Start of Block
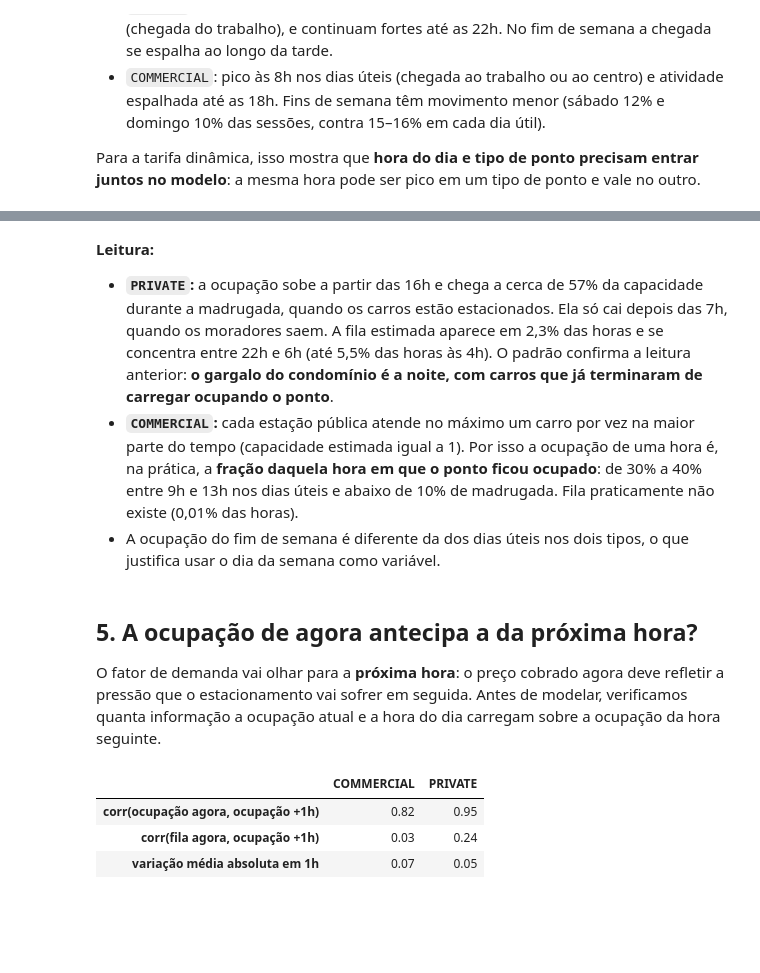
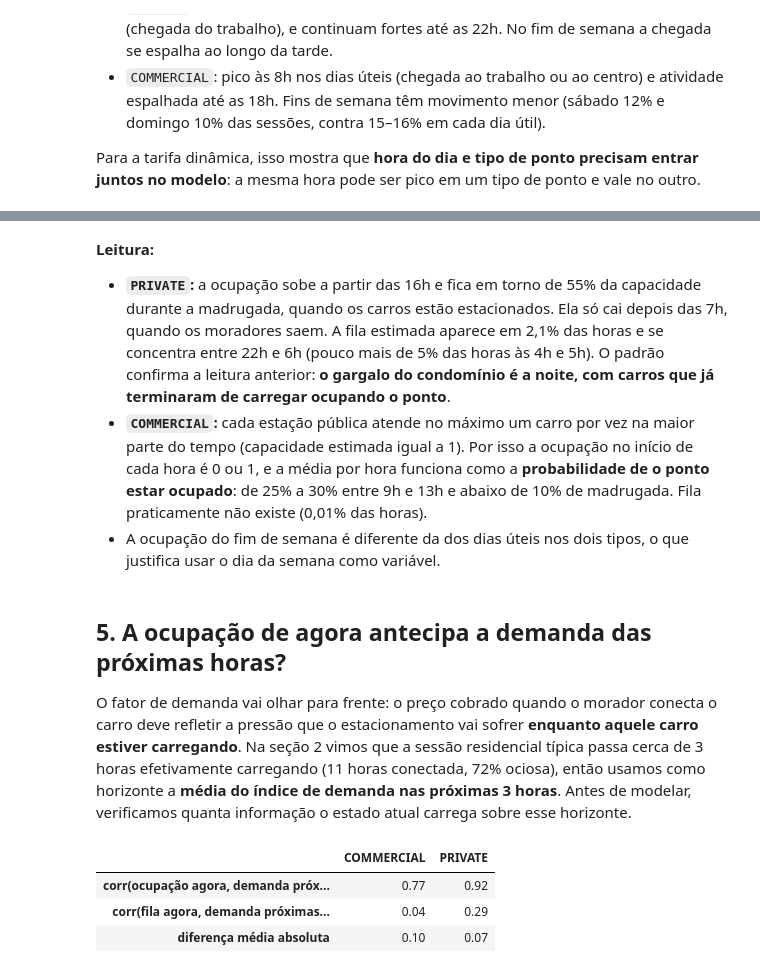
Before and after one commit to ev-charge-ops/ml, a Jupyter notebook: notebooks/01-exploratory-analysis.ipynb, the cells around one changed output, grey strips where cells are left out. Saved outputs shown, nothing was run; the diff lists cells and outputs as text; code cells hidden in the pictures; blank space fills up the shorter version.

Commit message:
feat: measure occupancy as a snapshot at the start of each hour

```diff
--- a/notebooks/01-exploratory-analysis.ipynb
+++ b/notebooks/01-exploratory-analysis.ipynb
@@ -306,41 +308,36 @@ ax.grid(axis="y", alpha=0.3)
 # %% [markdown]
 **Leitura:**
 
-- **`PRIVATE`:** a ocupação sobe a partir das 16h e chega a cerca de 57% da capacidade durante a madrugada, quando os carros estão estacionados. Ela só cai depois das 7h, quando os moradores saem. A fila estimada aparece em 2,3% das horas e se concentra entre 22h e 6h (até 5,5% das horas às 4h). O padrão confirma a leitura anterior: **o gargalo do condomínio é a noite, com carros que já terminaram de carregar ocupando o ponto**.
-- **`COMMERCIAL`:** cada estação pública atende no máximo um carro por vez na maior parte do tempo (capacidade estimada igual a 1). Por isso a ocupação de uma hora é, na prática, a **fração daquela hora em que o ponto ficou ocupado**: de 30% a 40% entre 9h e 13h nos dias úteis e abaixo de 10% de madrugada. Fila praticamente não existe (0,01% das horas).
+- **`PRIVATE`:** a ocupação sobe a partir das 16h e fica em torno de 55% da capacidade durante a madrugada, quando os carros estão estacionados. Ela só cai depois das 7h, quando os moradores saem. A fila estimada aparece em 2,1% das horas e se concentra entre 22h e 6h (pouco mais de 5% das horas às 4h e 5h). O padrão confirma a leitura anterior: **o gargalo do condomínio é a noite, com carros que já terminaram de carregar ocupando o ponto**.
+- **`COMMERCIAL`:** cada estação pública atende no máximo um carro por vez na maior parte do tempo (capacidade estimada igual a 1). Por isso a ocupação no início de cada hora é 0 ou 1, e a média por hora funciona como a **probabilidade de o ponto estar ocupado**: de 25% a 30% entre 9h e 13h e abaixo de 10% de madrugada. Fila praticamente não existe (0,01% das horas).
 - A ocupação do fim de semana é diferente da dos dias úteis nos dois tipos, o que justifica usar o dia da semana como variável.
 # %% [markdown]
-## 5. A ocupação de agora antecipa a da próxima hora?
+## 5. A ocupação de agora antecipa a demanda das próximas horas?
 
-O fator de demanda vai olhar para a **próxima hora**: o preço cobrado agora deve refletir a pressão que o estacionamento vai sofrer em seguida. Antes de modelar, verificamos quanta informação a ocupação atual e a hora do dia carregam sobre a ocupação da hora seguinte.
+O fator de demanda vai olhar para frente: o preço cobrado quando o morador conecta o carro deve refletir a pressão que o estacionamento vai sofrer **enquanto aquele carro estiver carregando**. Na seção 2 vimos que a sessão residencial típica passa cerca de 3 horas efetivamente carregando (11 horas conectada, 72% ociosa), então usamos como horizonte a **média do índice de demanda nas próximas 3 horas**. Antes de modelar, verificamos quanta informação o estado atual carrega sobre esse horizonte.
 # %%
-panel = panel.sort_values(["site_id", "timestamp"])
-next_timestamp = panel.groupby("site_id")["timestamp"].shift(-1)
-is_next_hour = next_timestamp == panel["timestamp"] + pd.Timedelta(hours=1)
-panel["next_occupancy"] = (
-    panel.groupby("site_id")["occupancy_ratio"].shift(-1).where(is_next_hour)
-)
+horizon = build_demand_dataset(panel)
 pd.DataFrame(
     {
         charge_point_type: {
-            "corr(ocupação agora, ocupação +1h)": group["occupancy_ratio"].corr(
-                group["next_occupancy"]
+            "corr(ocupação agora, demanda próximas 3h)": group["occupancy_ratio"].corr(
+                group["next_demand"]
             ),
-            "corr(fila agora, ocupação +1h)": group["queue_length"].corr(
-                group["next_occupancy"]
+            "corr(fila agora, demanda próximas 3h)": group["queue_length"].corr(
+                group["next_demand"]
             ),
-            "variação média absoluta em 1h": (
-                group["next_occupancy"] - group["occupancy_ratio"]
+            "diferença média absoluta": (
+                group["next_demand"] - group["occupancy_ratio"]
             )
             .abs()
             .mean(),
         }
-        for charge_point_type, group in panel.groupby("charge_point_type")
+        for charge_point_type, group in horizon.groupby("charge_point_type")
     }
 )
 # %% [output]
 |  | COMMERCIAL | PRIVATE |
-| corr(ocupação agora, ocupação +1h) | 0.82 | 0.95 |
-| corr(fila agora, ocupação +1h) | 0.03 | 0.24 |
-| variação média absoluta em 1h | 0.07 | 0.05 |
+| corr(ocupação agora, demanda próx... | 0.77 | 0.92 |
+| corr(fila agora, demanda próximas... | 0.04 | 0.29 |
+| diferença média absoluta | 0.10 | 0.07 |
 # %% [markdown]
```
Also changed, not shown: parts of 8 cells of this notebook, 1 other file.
End of Block
Start of Block
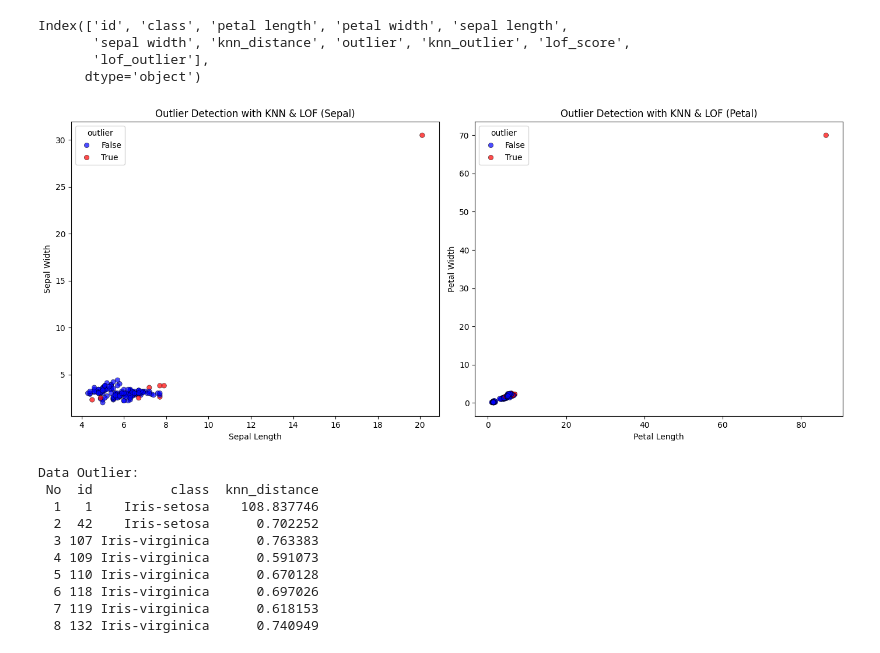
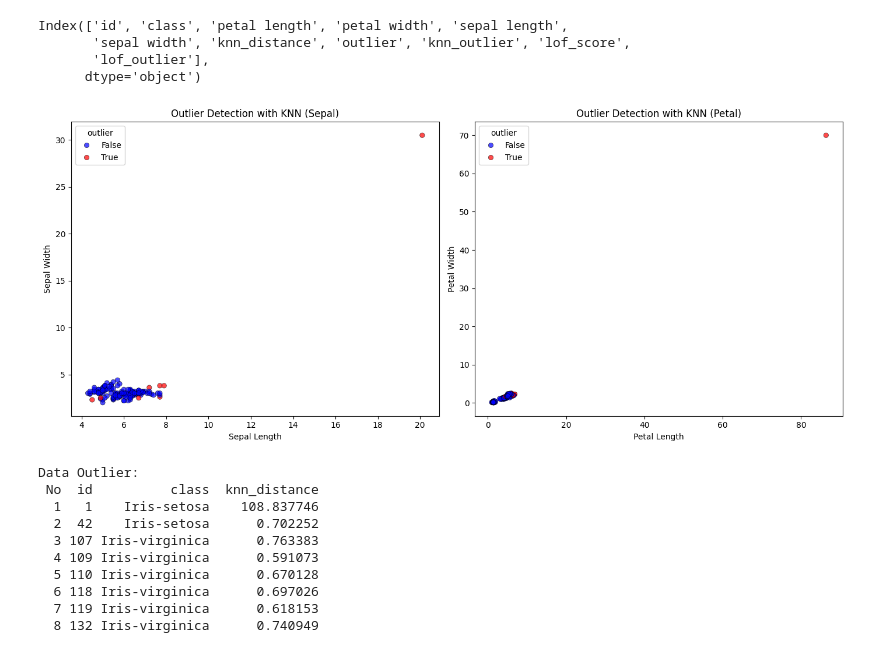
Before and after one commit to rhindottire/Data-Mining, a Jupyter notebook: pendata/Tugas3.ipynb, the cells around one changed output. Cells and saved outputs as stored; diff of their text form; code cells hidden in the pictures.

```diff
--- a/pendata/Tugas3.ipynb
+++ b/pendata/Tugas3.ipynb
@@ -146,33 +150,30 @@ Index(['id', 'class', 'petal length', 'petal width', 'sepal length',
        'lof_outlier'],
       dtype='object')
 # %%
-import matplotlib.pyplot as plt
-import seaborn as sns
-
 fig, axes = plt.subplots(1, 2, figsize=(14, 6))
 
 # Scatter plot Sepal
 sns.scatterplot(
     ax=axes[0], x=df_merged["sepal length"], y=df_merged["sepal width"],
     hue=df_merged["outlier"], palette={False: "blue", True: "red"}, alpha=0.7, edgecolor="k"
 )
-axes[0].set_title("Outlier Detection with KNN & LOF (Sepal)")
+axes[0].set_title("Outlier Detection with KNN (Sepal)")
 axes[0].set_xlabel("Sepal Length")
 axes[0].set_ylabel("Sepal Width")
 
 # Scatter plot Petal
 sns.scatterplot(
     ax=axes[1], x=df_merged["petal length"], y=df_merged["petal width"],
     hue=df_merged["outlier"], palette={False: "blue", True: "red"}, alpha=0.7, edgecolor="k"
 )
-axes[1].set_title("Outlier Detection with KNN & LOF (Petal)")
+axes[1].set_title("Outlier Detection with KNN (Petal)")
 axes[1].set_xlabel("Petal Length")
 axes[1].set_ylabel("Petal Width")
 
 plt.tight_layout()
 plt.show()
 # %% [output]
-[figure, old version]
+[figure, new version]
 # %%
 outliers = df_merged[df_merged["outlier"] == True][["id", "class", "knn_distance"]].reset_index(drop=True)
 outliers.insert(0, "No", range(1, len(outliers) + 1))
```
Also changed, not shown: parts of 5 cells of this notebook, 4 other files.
End of Block
■ **REQUIRED WORK**: Pull every line containing the string "panel" out of the data above and copy it.

■ **EXERCISE OUTPUT**:
-panel = panel.sort_values(["site_id", "timestamp"])
-next_timestamp = panel.groupby("site_id")["timestamp"].shift(-1)
-is_next_hour = next_timestamp == panel["timestamp"] + pd.Timedelta(hours=1)
-panel["next_occupancy"] = (
-    panel.groupby("site_id")["occupancy_ratio"].shift(-1).where(is_next_hour)
+horizon = build_demand_dataset(panel)
-        for charge_point_type, group in panel.groupby("charge_point_type")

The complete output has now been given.